→ **What you should do**:
Pick every line from the data below that contains the string "reports" and copy it.

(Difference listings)
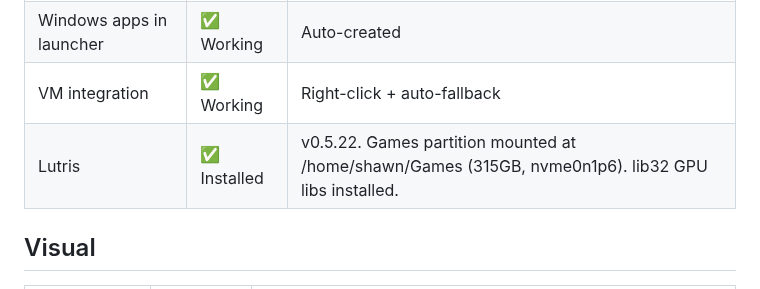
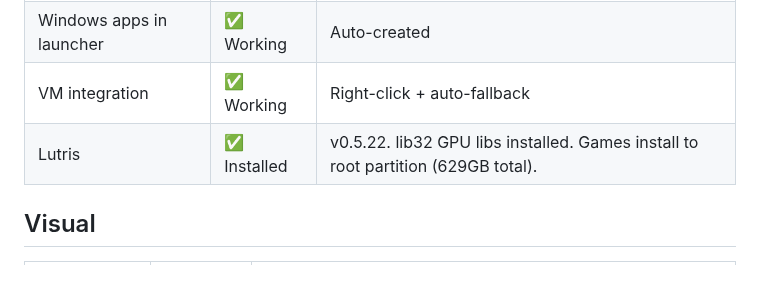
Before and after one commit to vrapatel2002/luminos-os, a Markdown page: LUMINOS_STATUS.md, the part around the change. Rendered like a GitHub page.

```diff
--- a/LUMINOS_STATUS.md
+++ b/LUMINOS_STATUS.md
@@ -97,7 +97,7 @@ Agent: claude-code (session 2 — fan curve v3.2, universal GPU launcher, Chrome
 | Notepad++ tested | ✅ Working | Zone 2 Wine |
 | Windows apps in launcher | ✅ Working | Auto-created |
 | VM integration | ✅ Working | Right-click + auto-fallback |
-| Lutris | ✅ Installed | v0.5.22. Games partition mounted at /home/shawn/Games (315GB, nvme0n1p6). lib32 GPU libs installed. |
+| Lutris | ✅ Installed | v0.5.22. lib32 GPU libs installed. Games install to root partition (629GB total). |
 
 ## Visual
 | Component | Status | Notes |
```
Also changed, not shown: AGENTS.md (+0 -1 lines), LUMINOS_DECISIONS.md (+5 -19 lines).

* * *

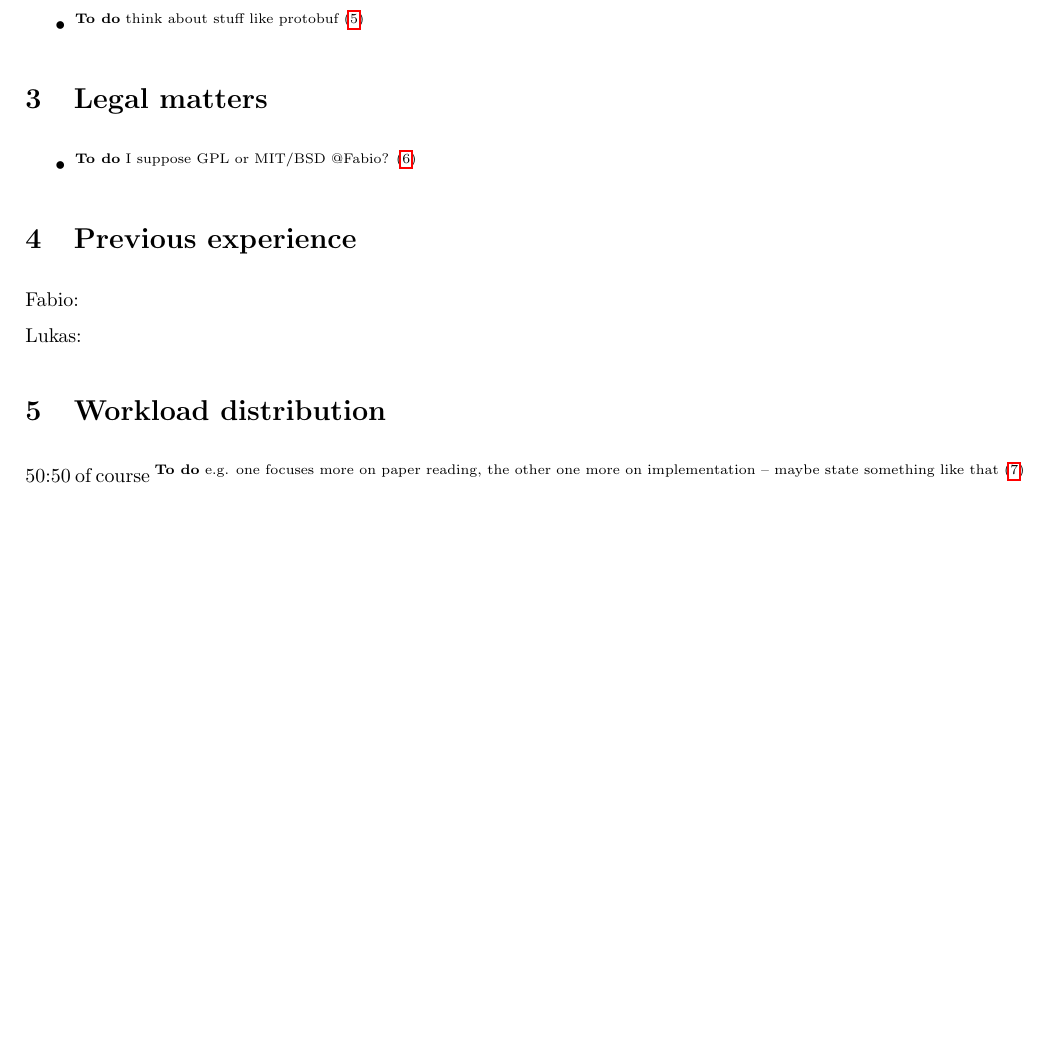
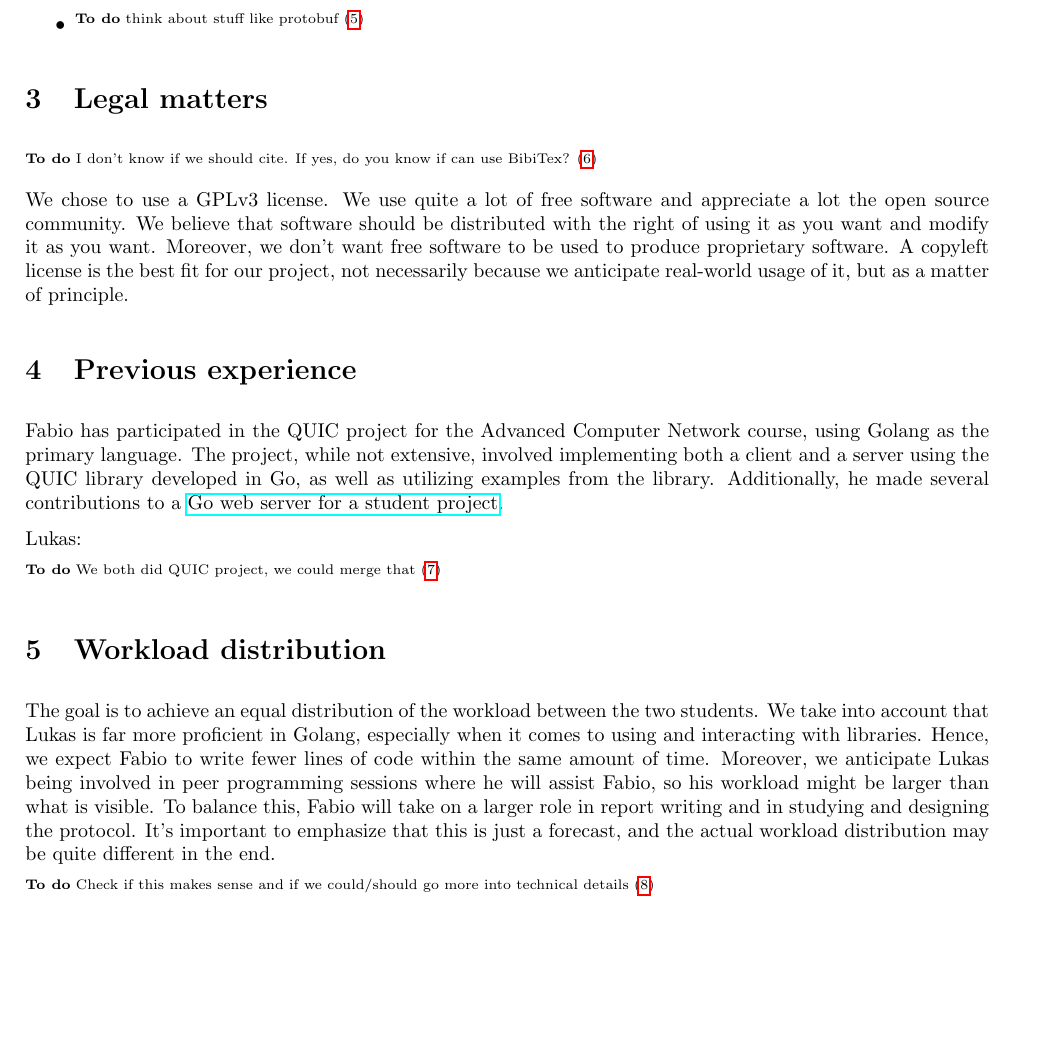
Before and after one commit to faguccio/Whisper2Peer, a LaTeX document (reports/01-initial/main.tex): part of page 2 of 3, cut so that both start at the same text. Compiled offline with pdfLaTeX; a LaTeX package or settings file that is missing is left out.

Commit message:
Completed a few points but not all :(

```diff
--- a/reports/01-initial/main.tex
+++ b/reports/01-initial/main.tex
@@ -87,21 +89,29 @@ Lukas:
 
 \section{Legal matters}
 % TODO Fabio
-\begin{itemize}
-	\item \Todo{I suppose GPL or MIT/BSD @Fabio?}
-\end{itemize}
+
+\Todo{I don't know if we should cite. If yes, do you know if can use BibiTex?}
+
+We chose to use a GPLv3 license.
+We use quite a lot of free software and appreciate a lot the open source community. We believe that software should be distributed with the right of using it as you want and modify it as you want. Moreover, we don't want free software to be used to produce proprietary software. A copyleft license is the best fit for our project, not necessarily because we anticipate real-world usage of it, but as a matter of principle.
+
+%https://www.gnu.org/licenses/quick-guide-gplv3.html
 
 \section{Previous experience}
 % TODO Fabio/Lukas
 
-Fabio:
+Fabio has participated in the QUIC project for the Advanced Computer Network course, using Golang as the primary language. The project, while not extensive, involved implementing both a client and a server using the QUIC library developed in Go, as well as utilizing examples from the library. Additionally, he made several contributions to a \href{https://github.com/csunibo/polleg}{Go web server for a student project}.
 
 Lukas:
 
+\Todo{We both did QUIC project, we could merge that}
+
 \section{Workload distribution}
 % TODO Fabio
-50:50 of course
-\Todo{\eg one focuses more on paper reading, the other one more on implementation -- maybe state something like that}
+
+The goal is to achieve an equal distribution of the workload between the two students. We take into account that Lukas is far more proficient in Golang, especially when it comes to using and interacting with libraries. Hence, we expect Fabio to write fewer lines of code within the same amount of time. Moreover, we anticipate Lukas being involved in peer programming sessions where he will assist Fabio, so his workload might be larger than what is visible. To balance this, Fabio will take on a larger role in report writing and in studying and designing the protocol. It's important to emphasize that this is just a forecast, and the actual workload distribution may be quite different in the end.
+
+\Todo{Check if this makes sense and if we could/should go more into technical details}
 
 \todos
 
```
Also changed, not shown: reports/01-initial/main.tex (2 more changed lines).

--

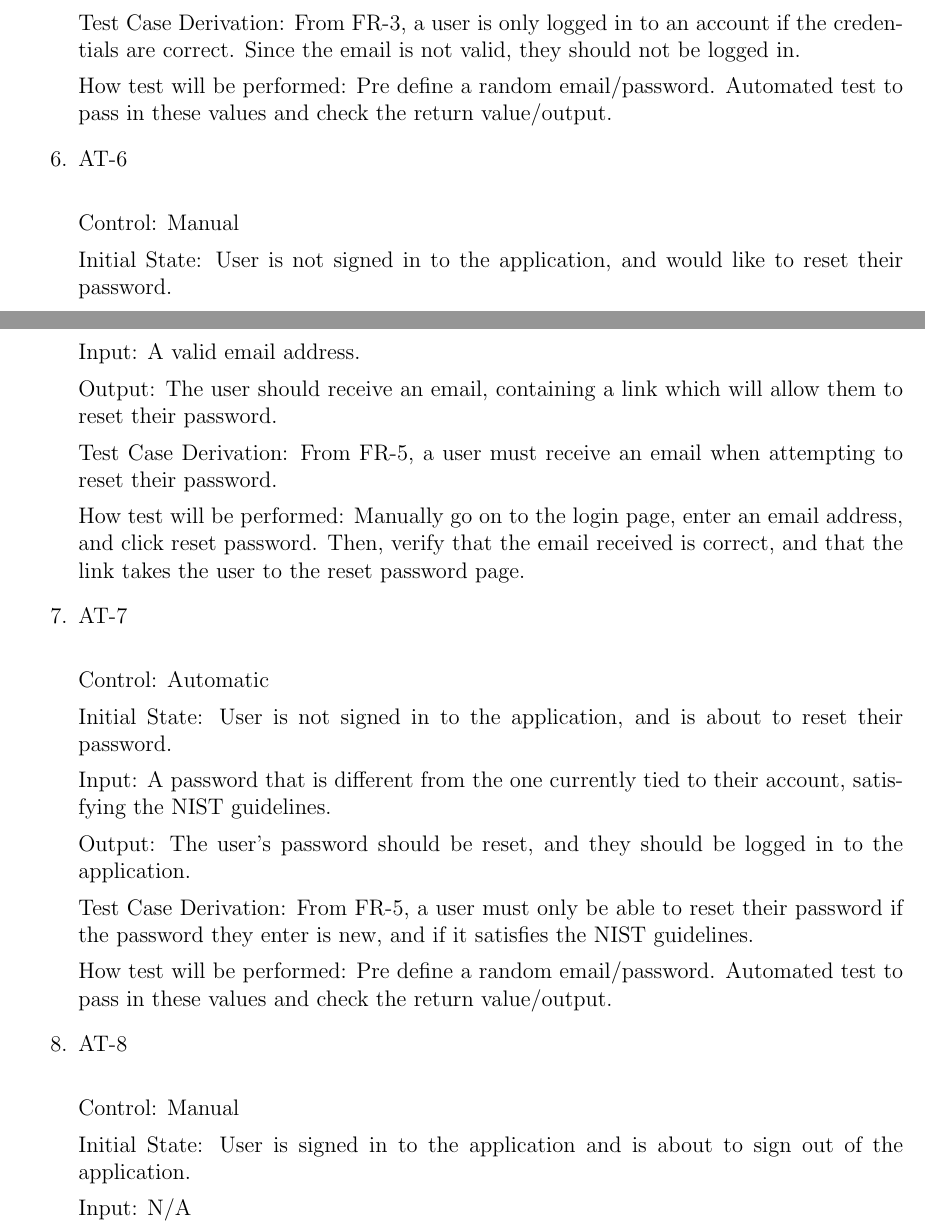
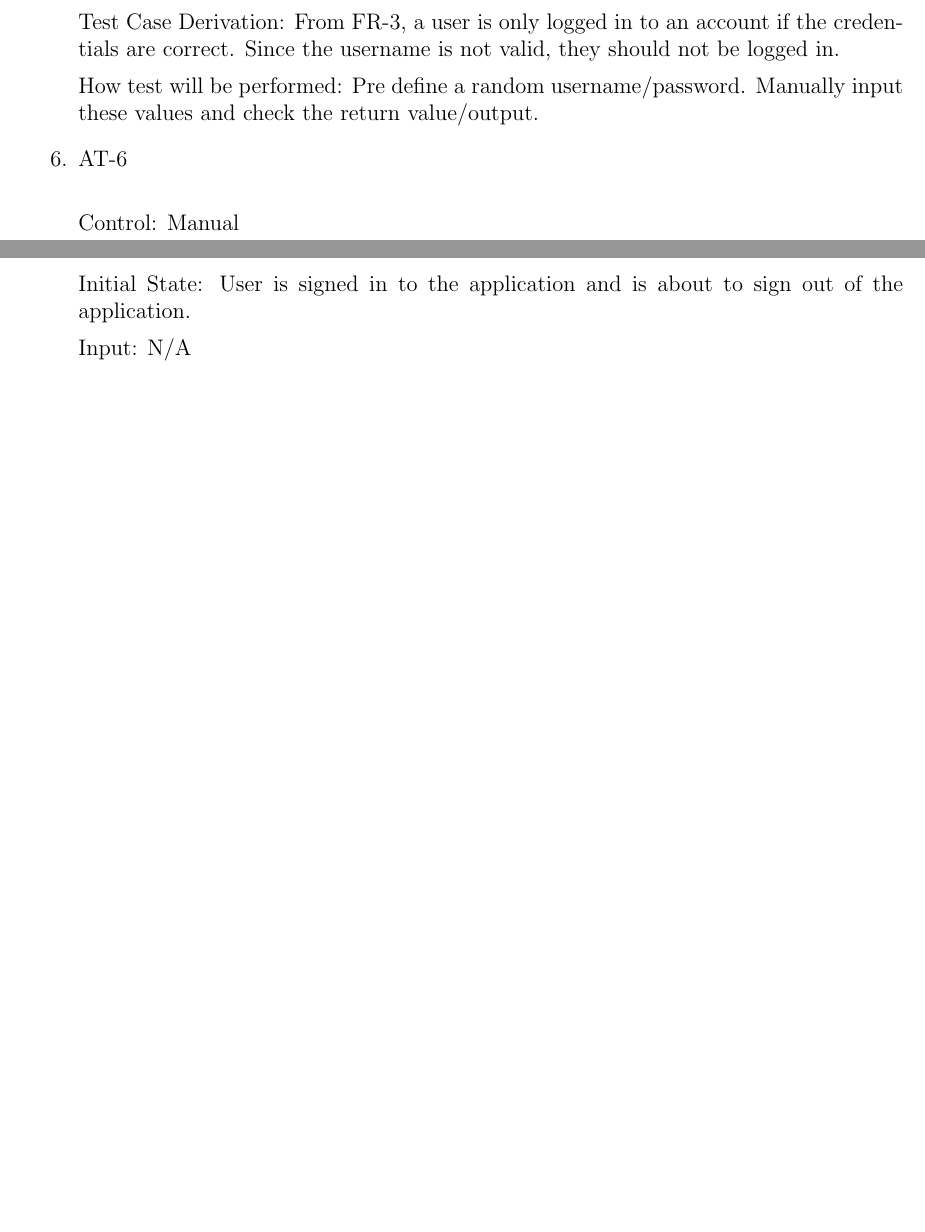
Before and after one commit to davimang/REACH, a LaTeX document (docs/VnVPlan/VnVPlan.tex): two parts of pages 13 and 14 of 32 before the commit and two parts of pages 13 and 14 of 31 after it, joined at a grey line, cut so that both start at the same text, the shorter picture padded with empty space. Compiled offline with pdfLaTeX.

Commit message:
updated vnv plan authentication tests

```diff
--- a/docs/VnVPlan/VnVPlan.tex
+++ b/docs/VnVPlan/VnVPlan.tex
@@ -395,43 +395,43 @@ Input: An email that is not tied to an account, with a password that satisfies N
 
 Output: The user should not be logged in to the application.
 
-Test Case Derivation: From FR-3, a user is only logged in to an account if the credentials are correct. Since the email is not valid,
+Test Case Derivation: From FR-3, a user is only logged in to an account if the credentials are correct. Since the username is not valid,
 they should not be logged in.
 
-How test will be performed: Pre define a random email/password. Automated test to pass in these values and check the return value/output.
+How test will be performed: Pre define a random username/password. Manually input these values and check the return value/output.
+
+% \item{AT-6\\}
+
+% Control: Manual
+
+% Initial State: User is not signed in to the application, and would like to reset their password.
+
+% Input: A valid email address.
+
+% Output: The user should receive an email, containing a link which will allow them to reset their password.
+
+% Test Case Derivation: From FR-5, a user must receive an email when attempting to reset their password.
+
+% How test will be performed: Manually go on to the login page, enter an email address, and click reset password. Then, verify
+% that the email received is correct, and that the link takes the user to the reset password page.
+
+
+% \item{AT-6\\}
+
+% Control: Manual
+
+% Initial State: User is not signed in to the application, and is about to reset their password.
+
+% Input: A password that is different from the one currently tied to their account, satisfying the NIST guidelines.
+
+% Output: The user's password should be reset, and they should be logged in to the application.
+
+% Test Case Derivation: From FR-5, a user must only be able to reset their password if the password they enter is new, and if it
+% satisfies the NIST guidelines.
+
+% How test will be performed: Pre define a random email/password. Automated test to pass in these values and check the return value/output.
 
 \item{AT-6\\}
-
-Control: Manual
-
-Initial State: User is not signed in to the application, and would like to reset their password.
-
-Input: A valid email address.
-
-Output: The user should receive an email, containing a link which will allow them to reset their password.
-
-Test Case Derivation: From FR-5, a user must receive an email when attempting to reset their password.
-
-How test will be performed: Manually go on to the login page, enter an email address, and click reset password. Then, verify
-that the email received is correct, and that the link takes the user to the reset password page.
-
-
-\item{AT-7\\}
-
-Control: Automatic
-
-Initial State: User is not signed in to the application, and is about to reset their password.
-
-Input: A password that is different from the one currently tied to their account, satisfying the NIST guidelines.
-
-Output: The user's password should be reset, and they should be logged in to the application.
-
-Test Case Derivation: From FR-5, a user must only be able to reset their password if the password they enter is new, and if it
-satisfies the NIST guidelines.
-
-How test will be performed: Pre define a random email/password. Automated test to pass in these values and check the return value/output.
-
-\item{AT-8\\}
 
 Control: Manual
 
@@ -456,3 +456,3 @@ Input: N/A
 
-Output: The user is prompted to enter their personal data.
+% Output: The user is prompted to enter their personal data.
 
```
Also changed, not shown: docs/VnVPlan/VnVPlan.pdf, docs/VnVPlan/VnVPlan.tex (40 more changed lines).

→ **Output for this task**:
Before and after one commit to faguccio/Whisper2Peer, a LaTeX document (reports/01-initial/main.tex): part of page 2 of 3, cut so that both start at the same text. Compiled offline with pdfLaTeX; a LaTeX package or settings file that is missing is left out.
--- a/reports/01-initial/main.tex
+++ b/reports/01-initial/main.tex
Also changed, not shown: reports/01-initial/main.tex (2 more changed lines).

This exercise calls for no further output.